Change detection data
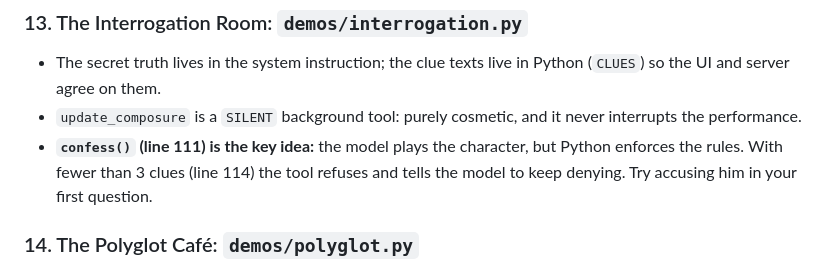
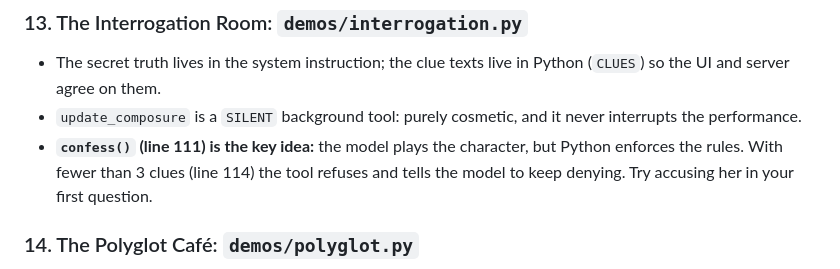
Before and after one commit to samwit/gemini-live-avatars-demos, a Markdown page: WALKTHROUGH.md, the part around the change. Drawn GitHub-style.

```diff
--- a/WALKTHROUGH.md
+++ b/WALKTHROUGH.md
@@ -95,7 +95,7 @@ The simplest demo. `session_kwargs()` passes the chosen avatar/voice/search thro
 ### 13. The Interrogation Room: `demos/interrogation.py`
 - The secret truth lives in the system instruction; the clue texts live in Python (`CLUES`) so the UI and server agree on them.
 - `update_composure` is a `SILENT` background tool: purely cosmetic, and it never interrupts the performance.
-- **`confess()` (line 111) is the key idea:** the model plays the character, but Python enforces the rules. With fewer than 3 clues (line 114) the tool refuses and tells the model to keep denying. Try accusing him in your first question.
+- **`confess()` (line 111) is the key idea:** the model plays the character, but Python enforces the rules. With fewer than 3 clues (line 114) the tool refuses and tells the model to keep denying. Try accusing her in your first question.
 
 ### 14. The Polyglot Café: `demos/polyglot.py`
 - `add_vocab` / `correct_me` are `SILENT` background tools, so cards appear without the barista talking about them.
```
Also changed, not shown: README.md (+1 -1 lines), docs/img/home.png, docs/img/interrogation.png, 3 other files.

---

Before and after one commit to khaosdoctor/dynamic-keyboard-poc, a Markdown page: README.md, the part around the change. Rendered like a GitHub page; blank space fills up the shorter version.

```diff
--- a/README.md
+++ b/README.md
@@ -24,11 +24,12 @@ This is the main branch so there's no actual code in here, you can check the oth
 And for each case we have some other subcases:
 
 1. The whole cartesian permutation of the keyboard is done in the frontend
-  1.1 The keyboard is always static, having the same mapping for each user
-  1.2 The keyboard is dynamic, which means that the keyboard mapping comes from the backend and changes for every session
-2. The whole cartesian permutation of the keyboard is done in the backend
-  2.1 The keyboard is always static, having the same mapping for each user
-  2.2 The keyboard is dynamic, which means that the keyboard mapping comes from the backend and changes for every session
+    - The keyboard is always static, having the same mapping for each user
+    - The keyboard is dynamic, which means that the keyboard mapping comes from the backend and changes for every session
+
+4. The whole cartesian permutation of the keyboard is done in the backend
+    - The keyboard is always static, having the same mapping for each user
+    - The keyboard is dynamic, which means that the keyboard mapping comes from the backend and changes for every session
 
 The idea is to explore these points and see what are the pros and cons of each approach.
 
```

What to produce ▸
The entries above hold a line with "change. Drawn GitHub-style." and a later line with "Also changed, not". Write out exactly those lines and all lines between, nothing more.

Exercise answer ▸
Before and after one commit to samwit/gemini-live-avatars-demos, a Markdown page: WALKTHROUGH.md, the part around the change. Drawn GitHub-style.

```diff
--- a/WALKTHROUGH.md
+++ b/WALKTHROUGH.md
@@ -95,7 +95,7 @@ The simplest demo. `session_kwargs()` passes the chosen avatar/voice/search thro
 ### 13. The Interrogation Room: `demos/interrogation.py`
 - The secret truth lives in the system instruction; the clue texts live in Python (`CLUES`) so the UI and server agree on them.
 - `update_composure` is a `SILENT` background tool: purely cosmetic, and it never interrupts the performance.
-- **`confess()` (line 111) is the key idea:** the model plays the character, but Python enforces the rules. With fewer than 3 clues (line 114) the tool refuses and tells the model to keep denying. Try accusing him in your first question.
+- **`confess()` (line 111) is the key idea:** the model plays the character, but Python enforces the rules. With fewer than 3 clues (line 114) the tool refuses and tells the model to keep denying. Try accusing her in your first question.
 
 ### 14. The Polyglot Café: `demos/polyglot.py`
 - `add_vocab` / `correct_me` are `SILENT` background tools, so cards appear without the barista talking about them.
```
Also changed, not shown: README.md (+1 -1 lines), docs/img/home.png, docs/img/interrogation.png, 3 other files.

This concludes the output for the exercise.